Work order
Write out all the entries below without any change.

Before-and-after change data:
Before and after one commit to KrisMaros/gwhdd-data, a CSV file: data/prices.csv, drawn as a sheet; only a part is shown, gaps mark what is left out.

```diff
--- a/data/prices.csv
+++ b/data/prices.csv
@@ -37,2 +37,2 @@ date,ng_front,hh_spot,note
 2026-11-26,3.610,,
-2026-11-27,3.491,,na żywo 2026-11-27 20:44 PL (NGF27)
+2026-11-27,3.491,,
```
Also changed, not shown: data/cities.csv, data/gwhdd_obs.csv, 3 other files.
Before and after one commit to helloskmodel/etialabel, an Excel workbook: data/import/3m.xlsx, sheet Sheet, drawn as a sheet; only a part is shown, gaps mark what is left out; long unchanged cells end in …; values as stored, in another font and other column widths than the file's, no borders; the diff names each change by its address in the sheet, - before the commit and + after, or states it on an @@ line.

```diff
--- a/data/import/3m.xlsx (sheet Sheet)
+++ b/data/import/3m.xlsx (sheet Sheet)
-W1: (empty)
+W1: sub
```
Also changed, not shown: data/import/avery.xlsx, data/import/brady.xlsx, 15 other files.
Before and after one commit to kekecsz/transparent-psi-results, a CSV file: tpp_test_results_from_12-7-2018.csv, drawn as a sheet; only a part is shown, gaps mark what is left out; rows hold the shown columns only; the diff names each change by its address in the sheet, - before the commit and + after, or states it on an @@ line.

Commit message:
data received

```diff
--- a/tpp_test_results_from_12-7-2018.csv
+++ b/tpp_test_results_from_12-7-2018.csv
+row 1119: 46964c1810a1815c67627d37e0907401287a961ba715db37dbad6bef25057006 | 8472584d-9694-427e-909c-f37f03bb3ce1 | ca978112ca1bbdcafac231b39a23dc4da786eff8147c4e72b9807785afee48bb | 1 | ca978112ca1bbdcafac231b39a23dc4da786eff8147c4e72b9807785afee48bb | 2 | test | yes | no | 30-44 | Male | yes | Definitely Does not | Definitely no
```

Result of this exercise
Before and after one commit to KrisMaros/gwhdd-data, a CSV file: data/prices.csv, drawn as a sheet; only a part is shown, gaps mark what is left out.

```diff
--- a/data/prices.csv
+++ b/data/prices.csv
@@ -37,2 +37,2 @@ date,ng_front,hh_spot,note
 2026-11-26,3.610,,
-2026-11-27,3.491,,na żywo 2026-11-27 20:44 PL (NGF27)
+2026-11-27,3.491,,
```
Also changed, not shown: data/cities.csv, data/gwhdd_obs.csv, 3 other files.
Before and after one commit to helloskmodel/etialabel, an Excel workbook: data/import/3m.xlsx, sheet Sheet, drawn as a sheet; only a part is shown, gaps mark what is left out; long unchanged cells end in …; values as stored, in another font and other column widths than the file's, no borders; the diff names each change by its address in the sheet, - before the commit and + after, or states it on an @@ line.

```diff
--- a/data/import/3m.xlsx (sheet Sheet)
+++ b/data/import/3m.xlsx (sheet Sheet)
-W1: (empty)
+W1: sub
```
Also changed, not shown: data/import/avery.xlsx, data/import/brady.xlsx, 15 other files.
Before and after one commit to kekecsz/transparent-psi-results, a CSV file: tpp_test_results_from_12-7-2018.csv, drawn as a sheet; only a part is shown, gaps mark what is left out; rows hold the shown columns only; the diff names each change by its address in the sheet, - before the commit and + after, or states it on an @@ line.

Commit message:
data received

```diff
--- a/tpp_test_results_from_12-7-2018.csv
+++ b/tpp_test_results_from_12-7-2018.csv
+row 1119: 46964c1810a1815c67627d37e0907401287a961ba715db37dbad6bef25057006 | 8472584d-9694-427e-909c-f37f03bb3ce1 | ca978112ca1bbdcafac231b39a23dc4da786eff8147c4e72b9807785afee48bb | 1 | ca978112ca1bbdcafac231b39a23dc4da786eff8147c4e72b9807785afee48bb | 2 | test | yes | no | 30-44 | Male | yes | Definitely Does not | Definitely no
```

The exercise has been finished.